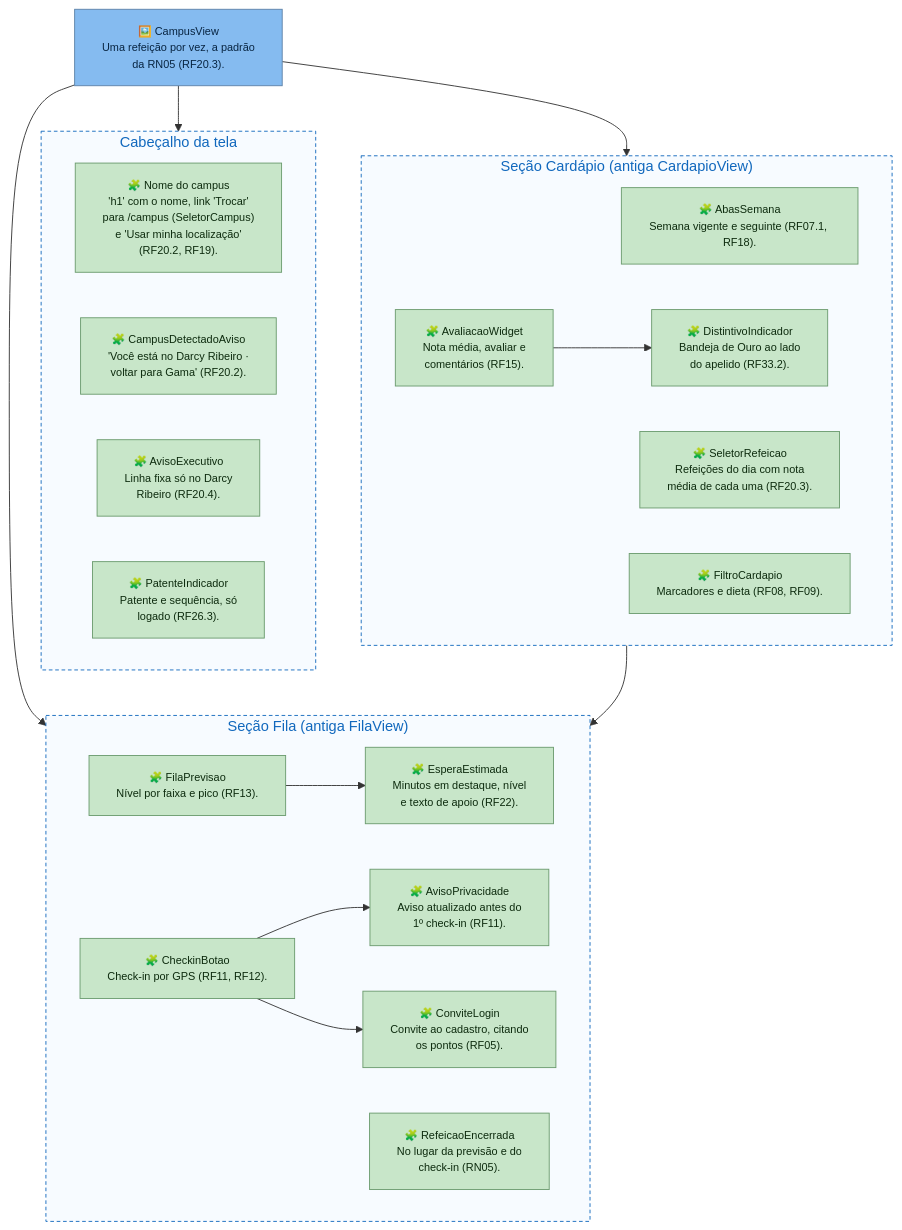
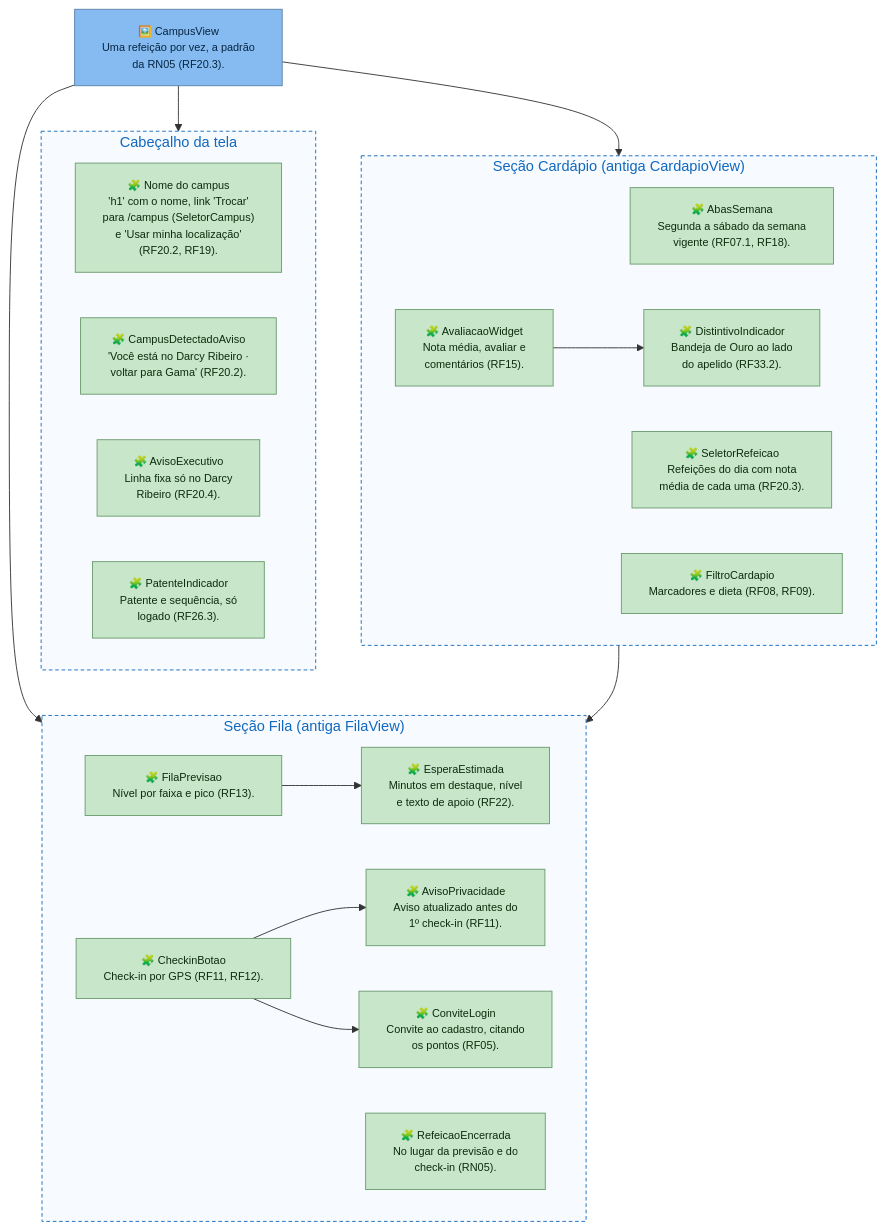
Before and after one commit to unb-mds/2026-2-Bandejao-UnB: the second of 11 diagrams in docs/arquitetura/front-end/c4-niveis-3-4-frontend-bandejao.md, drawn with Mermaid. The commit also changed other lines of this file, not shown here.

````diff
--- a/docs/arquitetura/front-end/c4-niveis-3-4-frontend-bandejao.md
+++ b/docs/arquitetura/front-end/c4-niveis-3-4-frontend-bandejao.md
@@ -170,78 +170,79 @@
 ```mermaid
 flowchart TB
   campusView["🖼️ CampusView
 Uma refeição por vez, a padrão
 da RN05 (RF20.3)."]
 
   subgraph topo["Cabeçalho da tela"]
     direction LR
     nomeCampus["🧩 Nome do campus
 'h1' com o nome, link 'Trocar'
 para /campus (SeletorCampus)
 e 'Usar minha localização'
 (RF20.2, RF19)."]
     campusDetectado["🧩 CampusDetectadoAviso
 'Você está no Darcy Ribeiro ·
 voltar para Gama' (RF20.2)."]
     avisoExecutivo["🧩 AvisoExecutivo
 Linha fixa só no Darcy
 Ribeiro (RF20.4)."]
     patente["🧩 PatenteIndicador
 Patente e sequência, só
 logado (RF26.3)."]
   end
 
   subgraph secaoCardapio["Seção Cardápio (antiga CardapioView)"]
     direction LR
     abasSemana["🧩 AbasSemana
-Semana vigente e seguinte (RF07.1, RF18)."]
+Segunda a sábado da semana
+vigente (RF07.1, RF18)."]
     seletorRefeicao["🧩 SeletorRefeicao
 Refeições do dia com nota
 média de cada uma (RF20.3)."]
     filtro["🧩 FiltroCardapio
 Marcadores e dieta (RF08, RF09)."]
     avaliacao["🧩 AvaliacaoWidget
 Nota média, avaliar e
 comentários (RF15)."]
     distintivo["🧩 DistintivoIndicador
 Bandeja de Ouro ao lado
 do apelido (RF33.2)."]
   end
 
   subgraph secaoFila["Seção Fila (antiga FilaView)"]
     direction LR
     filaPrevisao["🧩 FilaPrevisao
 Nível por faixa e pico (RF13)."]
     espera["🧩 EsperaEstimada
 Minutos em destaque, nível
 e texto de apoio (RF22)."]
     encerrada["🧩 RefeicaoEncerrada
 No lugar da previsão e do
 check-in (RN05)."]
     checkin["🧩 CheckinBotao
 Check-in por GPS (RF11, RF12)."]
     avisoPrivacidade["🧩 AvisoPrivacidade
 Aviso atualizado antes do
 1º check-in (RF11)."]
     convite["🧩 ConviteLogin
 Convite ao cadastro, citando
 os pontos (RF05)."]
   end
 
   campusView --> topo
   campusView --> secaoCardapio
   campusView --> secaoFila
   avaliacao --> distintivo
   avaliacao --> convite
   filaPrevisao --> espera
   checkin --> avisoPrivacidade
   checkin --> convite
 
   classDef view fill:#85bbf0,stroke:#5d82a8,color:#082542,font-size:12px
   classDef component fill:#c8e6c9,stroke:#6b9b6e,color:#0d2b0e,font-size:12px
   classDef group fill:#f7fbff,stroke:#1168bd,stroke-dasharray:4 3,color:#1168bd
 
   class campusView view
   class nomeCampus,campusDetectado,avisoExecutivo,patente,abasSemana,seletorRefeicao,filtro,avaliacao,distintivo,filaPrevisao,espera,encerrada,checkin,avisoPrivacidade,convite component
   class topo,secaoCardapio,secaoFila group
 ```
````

::::::

Scan the records above for the string "distintivo", and copy every line where it turns up.

     distintivo["🧩 DistintivoIndicador
   avaliacao --> distintivo
   class nomeCampus,campusDetectado,avisoExecutivo,patente,abasSemana,seletorRefeicao,filtro,avaliacao,distintivo,filaPrevisao,espera,encerrada,checkin,avisoPrivacidade,convite component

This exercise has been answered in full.